In 2019, ADL recorded 2,107 antisemitic incidents across the U.S., the highest number in the forty years that ADL has tracked such incidents. The record number of incidents came as the Jewish community grappled with vicious antisemitic attacks against communities in Poway, Jersey City and Monsey, and a spree of violent assaults in Brooklyn. This did not happen in a vacuum; a history of antisemitism in the United States and around the world built a foundation for this event to occur. The antisemitic myths and tropes used today echo the same myths and tropes used for the past thousand years or more. Antisemitism is a certain perception of Jews, which may be expressed as hatred towards Jews. Rhetorical and physical manifestations of antisemitism are directed towards Jewish or non-Jewish individuals and/or their property toward Jewish community institutions and religious facilities.
Antisemitism is not only about defaming and attacking the Jewish community; it’s a symptom of a larger issue. Those that hold ideologies of hatred against the Jewish people also hold dangerous ideologies that are harmful to other marginalized people and communities.
ADL recorded 2,107 antisemitic incidents in the U.S. in 2019, the highest number recorded since tracking began in 1979. This is a 12% increase from incidents reported in 2018. The Audit of Antisemitic Incidents accounts for assaults, vandalism and harassment, but we know that there are many unreported incidents of antisemitism, from jokes to microaggressions to internet posts that normalize antisemitic rhetoric and ideologies. The annual audit of report incidents compiles data on assaults, vandalism and harassment. In 2019, ADL recorded events in every contiguous U.S. state, including the District of Columbia. The findings include 411 incidents in K-12 schools.
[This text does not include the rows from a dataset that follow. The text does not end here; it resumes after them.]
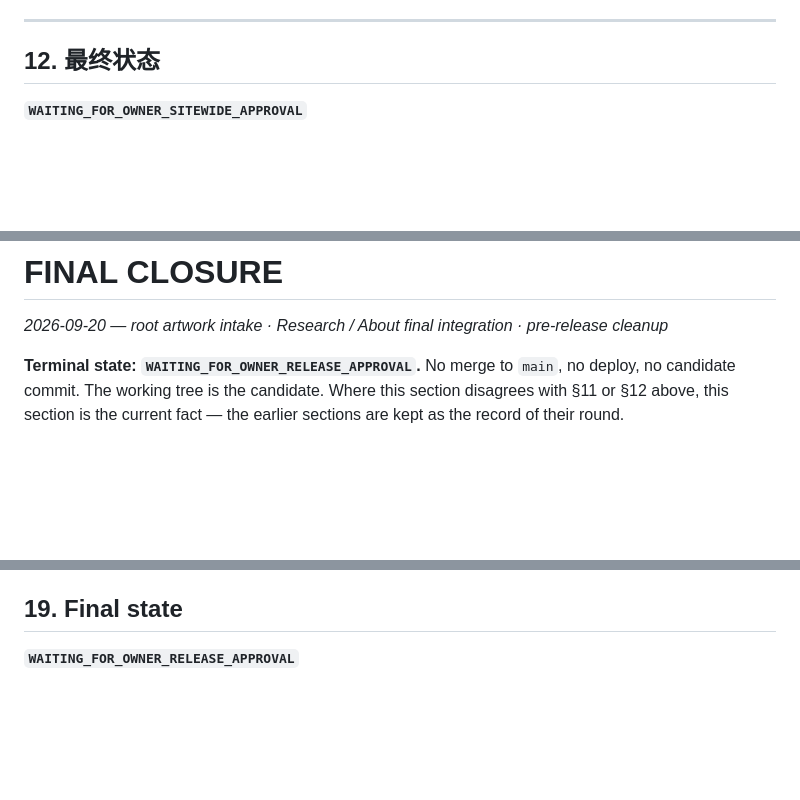
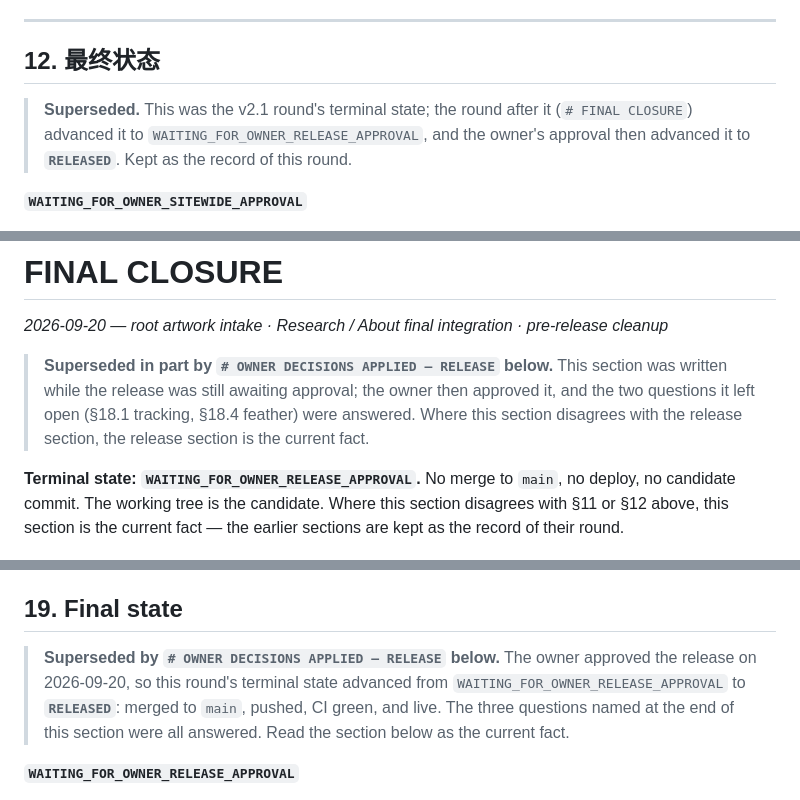
Before and after one commit to huangdi97/huangdi97.github.io, a Markdown page: V2_1_PUBLIC_SURFACE_REDUCTION_AND_VISUAL_SYSTEM_REPORT.md, 3 parts joined by grey strips. GitHub-like rendering; blank space fills up the shorter version.

```diff
--- a/V2_1_PUBLIC_SURFACE_REDUCTION_AND_VISUAL_SYSTEM_REPORT.md
+++ b/V2_1_PUBLIC_SURFACE_REDUCTION_AND_VISUAL_SYSTEM_REPORT.md
@@ -805,6 +813,10 @@ survive any such change.
 
 ## 12. 最终状态
 
+> **Superseded.** This was the v2.1 round's terminal state; the round after it
+> (`# FINAL CLOSURE`) advanced it to `WAITING_FOR_OWNER_RELEASE_APPROVAL`, and the owner's
+> approval then advanced it to **`RELEASED`**. Kept as the record of this round.
+
 **`WAITING_FOR_OWNER_SITEWIDE_APPROVAL`**
 
 The site now reads as a public portfolio rather than a runnable R&D document set.
@@ -843,6 +855,11 @@ The round stops here.
 # FINAL CLOSURE
 
 *2026-09-20 — root artwork intake · Research / About final integration · pre-release cleanup*
+
+> **Superseded in part by `# OWNER DECISIONS APPLIED — RELEASE` below.** This section was
+> written while the release was still awaiting approval; the owner then approved it, and the
+> two questions it left open (§18.1 tracking, §18.4 feather) were answered. Where this
+> section disagrees with the release section, the release section is the current fact.
 
 **Terminal state: `WAITING_FOR_OWNER_RELEASE_APPROVAL`.** No merge to `main`, no deploy,
 no candidate commit. The working tree is the candidate. Where this section disagrees with
@@ -1299,6 +1323,12 @@ was skipped to make a failure disappear — every skip is the existing desktop/m
 
 ## 19. Final state
 
+> **Superseded by `# OWNER DECISIONS APPLIED — RELEASE` below.** The owner approved the
+> release on 2026-09-20, so this round's terminal state advanced from
+> `WAITING_FOR_OWNER_RELEASE_APPROVAL` to **`RELEASED`**: merged to `main`, pushed, CI green,
+> and live. The three questions named at the end of this section were all answered. Read the
+> section below as the current fact.
+
 **`WAITING_FOR_OWNER_RELEASE_APPROVAL`**
 
 The two files the owner left at the repository root were identified by looking at them,
```
Also changed, not shown: other parts of V2_1_PUBLIC_SURFACE_REDUCTION_AND_VISUAL_SYSTEM_REPORT.md (+30 -4 lines).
In order to better understand and unpack ADL’s audit on antisemitism, these discussion guides provide a way to initiate conversation about how antisemitism impacts both the Jewish community and the United States at large, and what we can do about it. These resources are intended to enable you to initiate conversations with your peers, colleagues, family and community about antisemitism and other forms of hate.